• **Before-and-after change data**:
[Start of section]

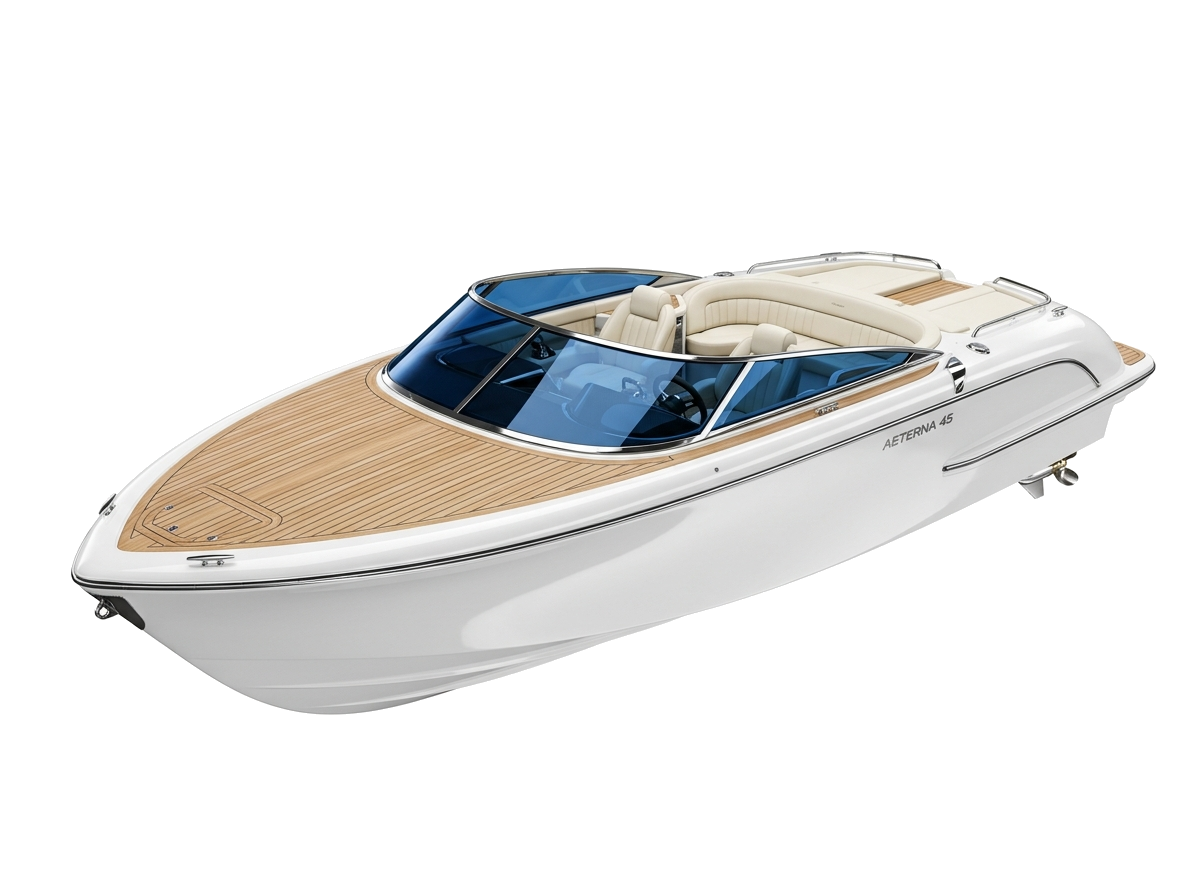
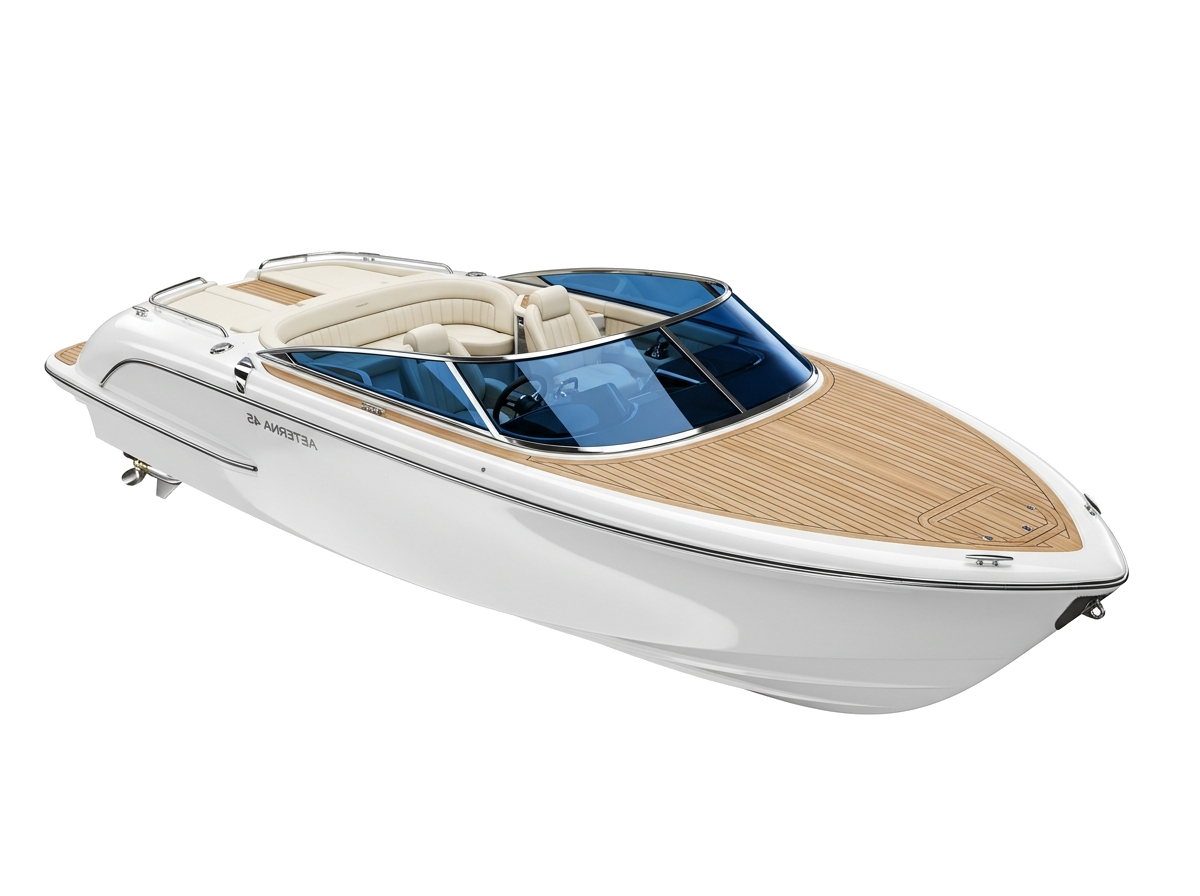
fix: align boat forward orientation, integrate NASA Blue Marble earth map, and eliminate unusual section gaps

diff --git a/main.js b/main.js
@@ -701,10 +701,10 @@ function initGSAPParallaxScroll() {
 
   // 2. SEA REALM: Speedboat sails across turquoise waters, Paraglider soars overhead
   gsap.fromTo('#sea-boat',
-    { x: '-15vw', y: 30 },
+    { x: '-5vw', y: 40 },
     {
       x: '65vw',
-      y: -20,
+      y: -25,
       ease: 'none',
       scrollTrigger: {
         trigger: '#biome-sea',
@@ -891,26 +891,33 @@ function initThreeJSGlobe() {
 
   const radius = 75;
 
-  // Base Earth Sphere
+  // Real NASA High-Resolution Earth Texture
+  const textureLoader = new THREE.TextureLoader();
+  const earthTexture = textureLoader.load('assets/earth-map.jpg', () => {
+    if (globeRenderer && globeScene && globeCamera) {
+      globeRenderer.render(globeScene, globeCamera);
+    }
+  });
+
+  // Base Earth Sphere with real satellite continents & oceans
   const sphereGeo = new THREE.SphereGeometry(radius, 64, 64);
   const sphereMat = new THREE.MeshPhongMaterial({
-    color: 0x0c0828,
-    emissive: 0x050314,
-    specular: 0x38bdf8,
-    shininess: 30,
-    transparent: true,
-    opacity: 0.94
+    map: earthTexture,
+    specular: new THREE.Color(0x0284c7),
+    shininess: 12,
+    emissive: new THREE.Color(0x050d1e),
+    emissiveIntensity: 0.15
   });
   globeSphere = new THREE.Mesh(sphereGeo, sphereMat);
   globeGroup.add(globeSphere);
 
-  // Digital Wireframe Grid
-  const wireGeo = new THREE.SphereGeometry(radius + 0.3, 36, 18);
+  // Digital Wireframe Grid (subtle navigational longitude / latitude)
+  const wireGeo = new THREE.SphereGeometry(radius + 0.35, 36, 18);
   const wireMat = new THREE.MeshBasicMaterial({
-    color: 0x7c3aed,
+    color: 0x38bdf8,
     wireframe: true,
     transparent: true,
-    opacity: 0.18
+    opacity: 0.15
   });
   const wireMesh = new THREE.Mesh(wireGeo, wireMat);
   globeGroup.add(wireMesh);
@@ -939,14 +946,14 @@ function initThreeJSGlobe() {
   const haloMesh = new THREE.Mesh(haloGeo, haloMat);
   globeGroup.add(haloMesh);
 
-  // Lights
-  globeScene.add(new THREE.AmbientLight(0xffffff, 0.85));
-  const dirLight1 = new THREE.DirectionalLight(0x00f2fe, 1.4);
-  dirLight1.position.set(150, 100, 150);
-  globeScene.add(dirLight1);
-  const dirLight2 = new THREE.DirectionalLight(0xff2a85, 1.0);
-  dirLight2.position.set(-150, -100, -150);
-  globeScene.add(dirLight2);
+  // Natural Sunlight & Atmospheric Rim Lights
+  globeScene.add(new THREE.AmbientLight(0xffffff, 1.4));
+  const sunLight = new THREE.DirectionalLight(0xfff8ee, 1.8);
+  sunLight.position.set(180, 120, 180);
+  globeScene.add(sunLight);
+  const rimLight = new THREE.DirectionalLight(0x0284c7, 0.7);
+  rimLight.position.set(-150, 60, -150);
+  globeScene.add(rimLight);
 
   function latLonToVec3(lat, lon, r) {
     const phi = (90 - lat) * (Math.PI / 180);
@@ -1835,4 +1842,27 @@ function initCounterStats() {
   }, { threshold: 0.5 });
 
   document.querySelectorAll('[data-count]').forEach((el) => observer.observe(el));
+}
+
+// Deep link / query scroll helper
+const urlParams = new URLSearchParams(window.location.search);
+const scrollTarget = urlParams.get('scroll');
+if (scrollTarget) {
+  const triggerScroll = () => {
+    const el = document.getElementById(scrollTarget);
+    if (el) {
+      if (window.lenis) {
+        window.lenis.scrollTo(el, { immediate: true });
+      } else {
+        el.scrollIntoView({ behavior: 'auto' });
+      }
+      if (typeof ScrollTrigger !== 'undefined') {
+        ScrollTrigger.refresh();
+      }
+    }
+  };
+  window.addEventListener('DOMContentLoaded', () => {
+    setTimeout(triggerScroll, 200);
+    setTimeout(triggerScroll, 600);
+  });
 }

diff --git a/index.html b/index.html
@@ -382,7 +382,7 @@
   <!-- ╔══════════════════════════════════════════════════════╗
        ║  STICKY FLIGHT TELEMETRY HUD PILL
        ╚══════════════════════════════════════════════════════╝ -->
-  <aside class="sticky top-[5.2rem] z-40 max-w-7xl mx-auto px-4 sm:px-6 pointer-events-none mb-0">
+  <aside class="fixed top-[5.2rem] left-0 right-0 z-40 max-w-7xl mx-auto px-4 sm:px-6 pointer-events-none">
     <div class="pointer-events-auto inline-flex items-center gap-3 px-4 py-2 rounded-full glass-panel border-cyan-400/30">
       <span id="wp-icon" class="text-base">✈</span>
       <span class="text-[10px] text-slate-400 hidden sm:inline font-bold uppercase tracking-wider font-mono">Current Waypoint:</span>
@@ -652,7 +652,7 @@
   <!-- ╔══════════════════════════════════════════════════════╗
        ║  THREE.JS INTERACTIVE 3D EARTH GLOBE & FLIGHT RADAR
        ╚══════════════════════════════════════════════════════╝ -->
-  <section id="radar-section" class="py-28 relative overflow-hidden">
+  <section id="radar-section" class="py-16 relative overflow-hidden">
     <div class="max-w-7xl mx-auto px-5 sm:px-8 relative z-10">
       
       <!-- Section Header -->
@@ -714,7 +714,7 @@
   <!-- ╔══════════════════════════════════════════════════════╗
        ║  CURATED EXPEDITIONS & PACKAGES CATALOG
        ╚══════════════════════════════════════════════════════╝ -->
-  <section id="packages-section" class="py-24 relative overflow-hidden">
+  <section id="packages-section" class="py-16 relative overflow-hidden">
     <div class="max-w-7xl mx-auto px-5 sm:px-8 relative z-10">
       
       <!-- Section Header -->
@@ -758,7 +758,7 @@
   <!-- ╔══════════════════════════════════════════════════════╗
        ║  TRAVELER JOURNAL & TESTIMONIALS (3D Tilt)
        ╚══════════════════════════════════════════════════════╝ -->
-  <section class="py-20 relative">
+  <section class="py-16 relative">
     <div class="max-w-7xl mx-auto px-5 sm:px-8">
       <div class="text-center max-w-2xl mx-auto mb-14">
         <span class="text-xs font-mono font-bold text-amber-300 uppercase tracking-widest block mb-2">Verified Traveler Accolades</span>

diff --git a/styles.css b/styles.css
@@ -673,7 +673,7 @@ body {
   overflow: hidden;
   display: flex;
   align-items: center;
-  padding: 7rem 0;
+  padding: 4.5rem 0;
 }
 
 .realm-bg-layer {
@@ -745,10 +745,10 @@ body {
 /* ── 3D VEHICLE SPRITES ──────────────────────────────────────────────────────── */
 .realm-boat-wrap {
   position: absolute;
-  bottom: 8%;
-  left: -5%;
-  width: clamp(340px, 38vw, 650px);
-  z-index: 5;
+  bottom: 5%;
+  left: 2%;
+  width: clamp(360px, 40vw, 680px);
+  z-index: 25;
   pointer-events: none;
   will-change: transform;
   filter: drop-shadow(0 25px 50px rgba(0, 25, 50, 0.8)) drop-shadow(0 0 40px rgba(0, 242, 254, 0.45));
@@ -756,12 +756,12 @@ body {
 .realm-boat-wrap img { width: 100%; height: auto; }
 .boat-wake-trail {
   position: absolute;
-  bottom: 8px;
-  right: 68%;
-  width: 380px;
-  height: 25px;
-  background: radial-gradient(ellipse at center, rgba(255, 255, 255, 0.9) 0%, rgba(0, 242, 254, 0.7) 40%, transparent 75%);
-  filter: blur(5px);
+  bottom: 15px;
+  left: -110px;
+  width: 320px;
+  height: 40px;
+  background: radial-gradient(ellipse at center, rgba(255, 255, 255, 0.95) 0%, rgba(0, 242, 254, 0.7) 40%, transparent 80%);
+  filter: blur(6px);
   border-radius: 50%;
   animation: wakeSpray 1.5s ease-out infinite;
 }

[End of section]
[Start of section]

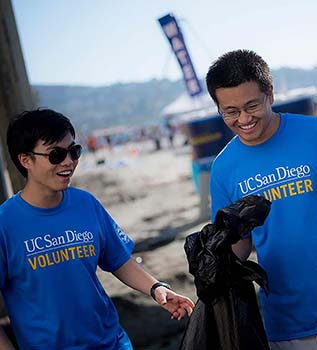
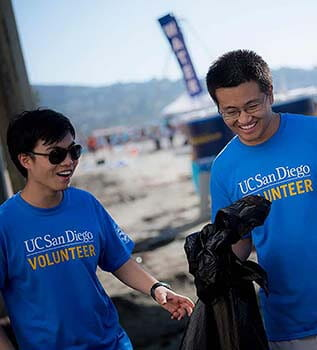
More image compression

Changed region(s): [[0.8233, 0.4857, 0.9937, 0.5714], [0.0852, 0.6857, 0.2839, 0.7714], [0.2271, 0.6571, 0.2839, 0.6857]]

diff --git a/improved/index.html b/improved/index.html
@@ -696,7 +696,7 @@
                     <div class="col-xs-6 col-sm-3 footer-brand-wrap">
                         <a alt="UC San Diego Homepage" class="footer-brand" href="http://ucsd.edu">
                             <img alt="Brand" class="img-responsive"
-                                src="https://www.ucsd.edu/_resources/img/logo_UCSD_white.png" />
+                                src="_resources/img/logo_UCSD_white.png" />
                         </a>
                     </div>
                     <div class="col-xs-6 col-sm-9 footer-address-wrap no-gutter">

[End of section]

• **PROBLEM DETAILS**:
Each line in the entries above, starting at the line with "fix: align boat" and ending at the line with "textureLoader = new THREE.TextureLoader();", is to be printed exactly, and only those lines.

• **TASK ANSWER**:
fix: align boat forward orientation, integrate NASA Blue Marble earth map, and eliminate unusual section gaps

diff --git a/main.js b/main.js
@@ -701,10 +701,10 @@ function initGSAPParallaxScroll() {
 
   // 2. SEA REALM: Speedboat sails across turquoise waters, Paraglider soars overhead
   gsap.fromTo('#sea-boat',
-    { x: '-15vw', y: 30 },
+    { x: '-5vw', y: 40 },
     {
       x: '65vw',
-      y: -20,
+      y: -25,
       ease: 'none',
       scrollTrigger: {
         trigger: '#biome-sea',
@@ -891,26 +891,33 @@ function initThreeJSGlobe() {
 
   const radius = 75;
 
-  // Base Earth Sphere
+  // Real NASA High-Resolution Earth Texture
+  const textureLoader = new THREE.TextureLoader();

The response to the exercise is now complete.